Cyanide and Electricity. Another destructive way of fishing is by the use of cyanide. Cyanide stuns fish, making them easier to catch. The fisherman squirts cyanide inside coral reefs to stun the fish hiding there. Then he opens up the reef with a crowbar to get at the fish that is stunned. The cyanide itself also poisons the coral polyps, killing them.
Electricity is also used to stun fish, in a manner similar to that of cyanide. It also has detrimental effects on the reef.
Muro-Ami (kayakas). Muro-ami is a method of fishing where the nets reach the sea floor, and where divers are sent down to smash the reef, forcing the fish to get trapped in the net. A variation of this is when heavy sinkers are attached to the net, and these sinkers smash the coral. This kind of fishing is a very short-sighted method; after one run of catching coral fish, the reef is destroyed, and could not produce fish anymore.
While Muro-Ami is no longer as widespread as before, it is still done in some remote seas off Mindanao.
“Traditional Fishing”. Even some forms of traditional fishing at coral reefs could prove destructive to the reef.
Wrasses and Triggerfish eat “Crown of Thorns” Starfishes (as well as other ocean dwelling invertebrates). Traditional fishing at reefs may harvest too many of these fish that the “Crown of Thorns” Starfish will start multiplying, and then they will eat up all the corals.
Other Destructive Activities
Human Contact. Even casual human contact can damage reefs. Divers who look at reefs should refrain from touching them. They should also not “stand” on the reef. The coral polyps are so sensitive, that they will die with this kind of contact.
Boats that go out to reef areas should refrain from dropping anchor. Anchors can also destroy coral reefs.
Pollution. Pollution is also another way by which people damage coral reefs. Mine tailings very often get dumped at sea, and often in coral reefs. If there is too much organic waste dumped into the sea, these would result in plankton multiplying so much that they use up all the oxygen in that part of the sea, resulting in fish dying en masse and also corals dying.
Fishpond owners sometimes use poison to clean their fishponds. If the fishpond is near a reef, the corals may die because of the poison.
Responding to Coral Reef Damage
There needs to be a comprehensive approach to preventing damage to our coral reefs. This mostly involve have stricter laws against damaging corals, and stricter enforcement of these laws. At the same time, steps should be taken towards regional cooperation, as well as coral recovery.
Stricter Laws. There are laws against the harvesting of corals e.g. (particularly in RA 8550: Fisheries Code of 1998). However, the penalties are extremely low (e.g. 6 months to 2 years imprisonment, up to P 20,ooo fine, and confiscation for harvesting corals). In the face of the enormous profits that are made in this business, the penalty for violating these laws are puny. Congress should stiffen the fines and imprisonment for direct coral harvesting.

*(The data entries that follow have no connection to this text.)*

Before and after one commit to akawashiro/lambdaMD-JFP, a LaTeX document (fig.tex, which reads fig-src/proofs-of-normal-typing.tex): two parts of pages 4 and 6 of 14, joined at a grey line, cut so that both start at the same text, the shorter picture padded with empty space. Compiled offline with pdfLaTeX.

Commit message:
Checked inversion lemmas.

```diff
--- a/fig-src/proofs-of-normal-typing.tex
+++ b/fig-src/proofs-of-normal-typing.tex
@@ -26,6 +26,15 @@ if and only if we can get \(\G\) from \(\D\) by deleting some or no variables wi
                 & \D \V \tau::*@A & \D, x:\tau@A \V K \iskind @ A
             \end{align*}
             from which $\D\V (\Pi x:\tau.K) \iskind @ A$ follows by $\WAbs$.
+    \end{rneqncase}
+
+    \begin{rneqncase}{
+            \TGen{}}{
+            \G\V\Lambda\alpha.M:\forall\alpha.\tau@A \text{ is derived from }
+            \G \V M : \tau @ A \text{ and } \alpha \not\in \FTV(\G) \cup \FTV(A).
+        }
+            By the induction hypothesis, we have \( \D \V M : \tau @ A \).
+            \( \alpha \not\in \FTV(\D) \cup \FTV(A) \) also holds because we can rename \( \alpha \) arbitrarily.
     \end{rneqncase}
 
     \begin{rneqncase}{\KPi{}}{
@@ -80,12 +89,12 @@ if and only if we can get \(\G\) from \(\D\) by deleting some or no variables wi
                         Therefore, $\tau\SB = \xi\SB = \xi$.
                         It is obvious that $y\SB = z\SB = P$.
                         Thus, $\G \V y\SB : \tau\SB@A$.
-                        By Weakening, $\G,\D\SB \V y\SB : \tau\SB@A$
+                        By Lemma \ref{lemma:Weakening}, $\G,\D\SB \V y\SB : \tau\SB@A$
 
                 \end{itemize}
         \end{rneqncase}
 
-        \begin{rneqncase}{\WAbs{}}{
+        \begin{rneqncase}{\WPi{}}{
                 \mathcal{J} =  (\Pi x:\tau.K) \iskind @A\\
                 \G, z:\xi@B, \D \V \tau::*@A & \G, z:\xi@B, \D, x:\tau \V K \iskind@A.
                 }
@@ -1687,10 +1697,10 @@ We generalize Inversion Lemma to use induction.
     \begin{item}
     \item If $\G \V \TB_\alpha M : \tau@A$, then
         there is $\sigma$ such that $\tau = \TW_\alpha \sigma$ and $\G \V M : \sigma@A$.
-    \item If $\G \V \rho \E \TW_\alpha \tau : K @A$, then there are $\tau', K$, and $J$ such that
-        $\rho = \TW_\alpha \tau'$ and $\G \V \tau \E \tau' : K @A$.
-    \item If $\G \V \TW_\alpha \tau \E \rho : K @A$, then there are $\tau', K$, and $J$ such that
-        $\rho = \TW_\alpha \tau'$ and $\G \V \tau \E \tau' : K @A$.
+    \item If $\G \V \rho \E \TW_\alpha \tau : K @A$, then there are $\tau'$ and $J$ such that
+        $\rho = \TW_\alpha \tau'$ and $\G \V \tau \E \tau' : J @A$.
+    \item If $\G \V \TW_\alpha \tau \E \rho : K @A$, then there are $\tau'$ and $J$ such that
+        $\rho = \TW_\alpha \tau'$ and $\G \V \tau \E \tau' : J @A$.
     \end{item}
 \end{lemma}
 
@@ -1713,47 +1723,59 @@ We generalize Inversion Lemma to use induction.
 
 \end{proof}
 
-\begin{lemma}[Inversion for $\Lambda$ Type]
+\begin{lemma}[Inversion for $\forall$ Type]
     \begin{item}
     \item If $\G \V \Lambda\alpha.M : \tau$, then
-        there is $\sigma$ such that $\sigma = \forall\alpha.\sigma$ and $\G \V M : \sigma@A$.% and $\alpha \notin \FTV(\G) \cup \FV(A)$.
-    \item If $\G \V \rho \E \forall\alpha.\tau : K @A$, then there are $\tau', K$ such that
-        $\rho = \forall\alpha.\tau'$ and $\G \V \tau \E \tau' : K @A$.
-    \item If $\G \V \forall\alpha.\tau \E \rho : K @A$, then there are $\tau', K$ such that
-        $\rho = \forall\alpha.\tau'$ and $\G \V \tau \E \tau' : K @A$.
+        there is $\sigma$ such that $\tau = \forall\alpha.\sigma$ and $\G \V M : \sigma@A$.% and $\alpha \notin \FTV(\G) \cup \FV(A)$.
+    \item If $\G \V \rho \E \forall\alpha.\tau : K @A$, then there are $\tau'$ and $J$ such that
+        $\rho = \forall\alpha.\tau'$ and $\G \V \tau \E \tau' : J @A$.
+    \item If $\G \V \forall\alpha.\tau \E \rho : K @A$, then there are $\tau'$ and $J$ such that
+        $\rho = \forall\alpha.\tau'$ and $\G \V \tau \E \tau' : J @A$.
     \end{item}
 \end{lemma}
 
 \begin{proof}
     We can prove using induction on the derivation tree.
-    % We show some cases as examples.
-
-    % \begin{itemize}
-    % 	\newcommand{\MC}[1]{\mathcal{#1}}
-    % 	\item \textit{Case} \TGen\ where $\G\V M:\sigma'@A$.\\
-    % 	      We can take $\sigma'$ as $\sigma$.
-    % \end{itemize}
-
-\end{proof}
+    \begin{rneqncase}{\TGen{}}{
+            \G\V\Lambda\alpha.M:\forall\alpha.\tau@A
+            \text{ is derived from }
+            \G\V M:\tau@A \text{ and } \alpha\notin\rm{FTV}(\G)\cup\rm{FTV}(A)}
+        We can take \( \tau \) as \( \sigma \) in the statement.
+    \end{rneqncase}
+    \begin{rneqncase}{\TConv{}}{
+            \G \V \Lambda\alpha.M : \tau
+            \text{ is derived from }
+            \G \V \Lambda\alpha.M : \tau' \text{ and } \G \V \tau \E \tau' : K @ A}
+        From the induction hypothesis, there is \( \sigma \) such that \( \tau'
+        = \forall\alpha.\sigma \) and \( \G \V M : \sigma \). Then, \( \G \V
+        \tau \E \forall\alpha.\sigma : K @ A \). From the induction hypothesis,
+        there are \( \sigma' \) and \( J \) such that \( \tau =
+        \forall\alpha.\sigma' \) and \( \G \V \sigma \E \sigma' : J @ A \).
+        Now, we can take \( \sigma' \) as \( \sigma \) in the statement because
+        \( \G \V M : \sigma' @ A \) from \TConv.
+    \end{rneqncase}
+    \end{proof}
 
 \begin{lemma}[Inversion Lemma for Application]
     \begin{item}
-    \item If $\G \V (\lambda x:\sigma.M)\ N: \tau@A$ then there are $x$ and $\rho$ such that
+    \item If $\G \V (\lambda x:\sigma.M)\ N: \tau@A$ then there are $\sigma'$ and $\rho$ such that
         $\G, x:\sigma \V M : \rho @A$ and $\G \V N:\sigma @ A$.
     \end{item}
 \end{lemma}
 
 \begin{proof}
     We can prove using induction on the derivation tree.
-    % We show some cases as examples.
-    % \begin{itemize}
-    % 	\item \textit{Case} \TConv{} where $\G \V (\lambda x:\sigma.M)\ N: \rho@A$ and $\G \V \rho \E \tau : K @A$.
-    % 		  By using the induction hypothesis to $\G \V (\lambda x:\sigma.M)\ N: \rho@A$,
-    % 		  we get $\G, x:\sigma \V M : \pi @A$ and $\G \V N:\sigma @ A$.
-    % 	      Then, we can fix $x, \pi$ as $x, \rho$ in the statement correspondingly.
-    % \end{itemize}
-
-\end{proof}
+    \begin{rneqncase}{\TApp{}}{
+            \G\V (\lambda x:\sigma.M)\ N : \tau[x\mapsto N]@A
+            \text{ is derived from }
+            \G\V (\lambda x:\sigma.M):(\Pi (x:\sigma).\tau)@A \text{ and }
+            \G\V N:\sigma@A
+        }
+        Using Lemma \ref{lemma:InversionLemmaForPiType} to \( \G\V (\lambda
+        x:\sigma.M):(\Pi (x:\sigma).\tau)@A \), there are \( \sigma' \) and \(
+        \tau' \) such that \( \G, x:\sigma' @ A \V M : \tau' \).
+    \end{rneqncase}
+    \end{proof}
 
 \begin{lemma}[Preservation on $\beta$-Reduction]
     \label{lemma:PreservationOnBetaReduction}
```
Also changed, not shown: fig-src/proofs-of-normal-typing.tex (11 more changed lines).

While it is prohibited to pollute the sea with mine tailings and other pollutants, there are no real penalties for these offenses. Thus, companies can go about polluting with impunity. Stricter laws and penalties need to be made against marine pollution.
Better Enforcement. Fisherfolk communities should be encouraged to form Bantay Dagat, one of whose tasks is to protect corals. They should be backed by their municipal governments, especially the police force. The Coast Guard should also be beefed up to help to enforce the law.
Coral Rehabilitation. Local government units should initiate coral rehabilitation activities and even help designate protected zones. Where possible, those who are found guilty of harvesting or destroying corals should be mobilized to help rehabilitate corals, as part of their punishment.